[[ Input data open ]]
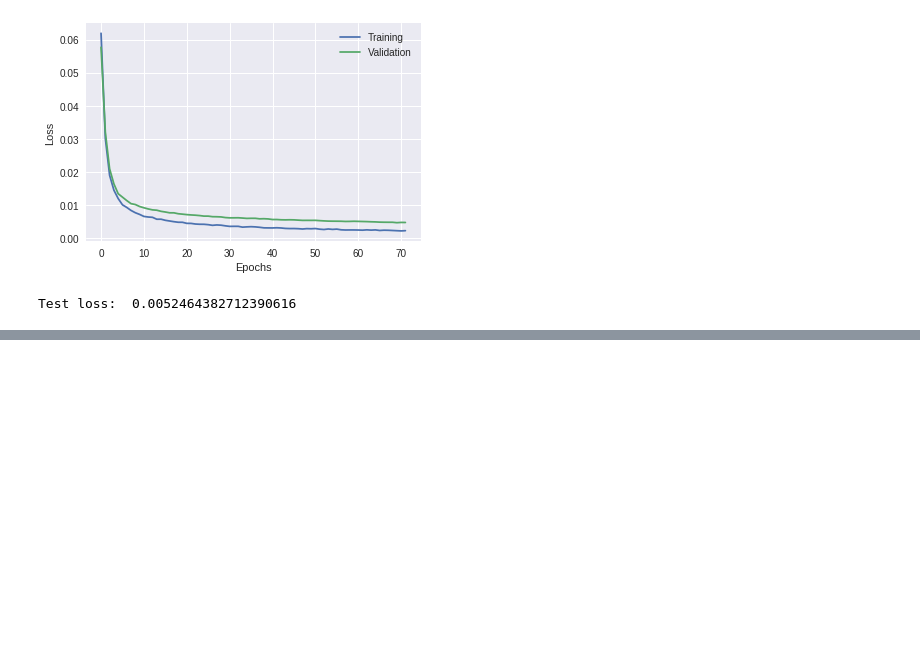
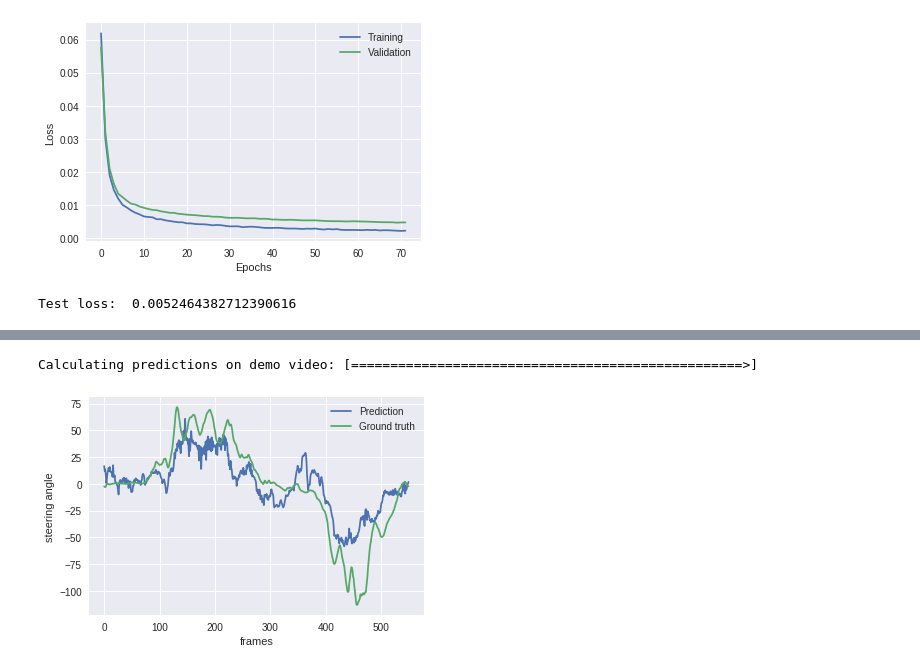
Before and after one commit to ffabi/AssettoCorsaSelfDriving, a Jupyter notebook: AssettoCorsaSelfDriving_3_0.ipynb, the cells around one changed output, grey strips where cells are left out. Saved outputs shown, nothing was run; the diff lists cells and outputs as text; code cells hidden in the pictures; blank space fills up the shorter version.

Commit message:
demo visualized

```diff
--- a/AssettoCorsaSelfDriving_3_0.ipynb
+++ b/AssettoCorsaSelfDriving_3_0.ipynb
@@ -443,0 +484,41 @@ plt.show()
+# %%
+predictions = []
+truth = []
+
+metafile = open("dataset/metainfos/demo.txt")
+counter = 0
+
+# output = os.popen("ls dataset/demo_frames | wc -l").read()
+# videolength = int(output.replace("\n", ""))
+
+videolength = 550
+
+for i in range(videolength):
+    values = metafile.readline().split(";")
+    if len(values) < 2:
+        break
+
+    truth.append(float(values[0]))
+
+    img = np.array(img_to_array(load_img('dataset/demo_frames/frame_' + str(i) + '.png'))/255.0, copy=False, ndmin=4)
+    predictions.append(scaler.inverse_transform(model.predict(img))[0][0])
+
+    counter += 1
+
+
+    cnt = int(counter/videolength*50)
+    sys.stdout.write('\r'+ "Calculating predictions on demo video: [" + "="*cnt + ">" + " "*(50-cnt-1) + "]")
+
+
+metafile.close()
+
+
+plt.xlabel('frames')
+plt.ylabel('steering angle')
+plt.plot(predictions)
+plt.plot(truth)
+plt.legend(['Prediction', 'Ground truth'])
+plt.show()
+# %% [output]
+Calculating predictions on demo video: [==================================================>]
+[figure, added]
```
Also changed, not shown: parts of 12 cells of this notebook.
[[ Input data closed ]]
**Assignment:** Every line of the listing should be copied precisely, with images omitted.

**Written response:**
Before and after one commit to ffabi/AssettoCorsaSelfDriving, a Jupyter notebook: AssettoCorsaSelfDriving_3_0.ipynb, the cells around one changed output, grey strips where cells are left out. Saved outputs shown, nothing was run; the diff lists cells and outputs as text; code cells hidden in the pictures; blank space fills up the shorter version.

Commit message:
demo visualized

```diff
--- a/AssettoCorsaSelfDriving_3_0.ipynb
+++ b/AssettoCorsaSelfDriving_3_0.ipynb
@@ -443,0 +484,41 @@ plt.show()
+# %%
+predictions = []
+truth = []
+
+metafile = open("dataset/metainfos/demo.txt")
+counter = 0
+
+# output = os.popen("ls dataset/demo_frames | wc -l").read()
+# videolength = int(output.replace("\n", ""))
+
+videolength = 550
+
+for i in range(videolength):
+    values = metafile.readline().split(";")
+    if len(values) < 2:
+        break
+
+    truth.append(float(values[0]))
+
+    img = np.array(img_to_array(load_img('dataset/demo_frames/frame_' + str(i) + '.png'))/255.0, copy=False, ndmin=4)
+    predictions.append(scaler.inverse_transform(model.predict(img))[0][0])
+
+    counter += 1
+
+
+    cnt = int(counter/videolength*50)
+    sys.stdout.write('\r'+ "Calculating predictions on demo video: [" + "="*cnt + ">" + " "*(50-cnt-1) + "]")
+
+
+metafile.close()
+
+
+plt.xlabel('frames')
+plt.ylabel('steering angle')
+plt.plot(predictions)
+plt.plot(truth)
+plt.legend(['Prediction', 'Ground truth'])
+plt.show()
+# %% [output]
+Calculating predictions on demo video: [==================================================>]
+[figure, added]
```
Also changed, not shown: parts of 12 cells of this notebook.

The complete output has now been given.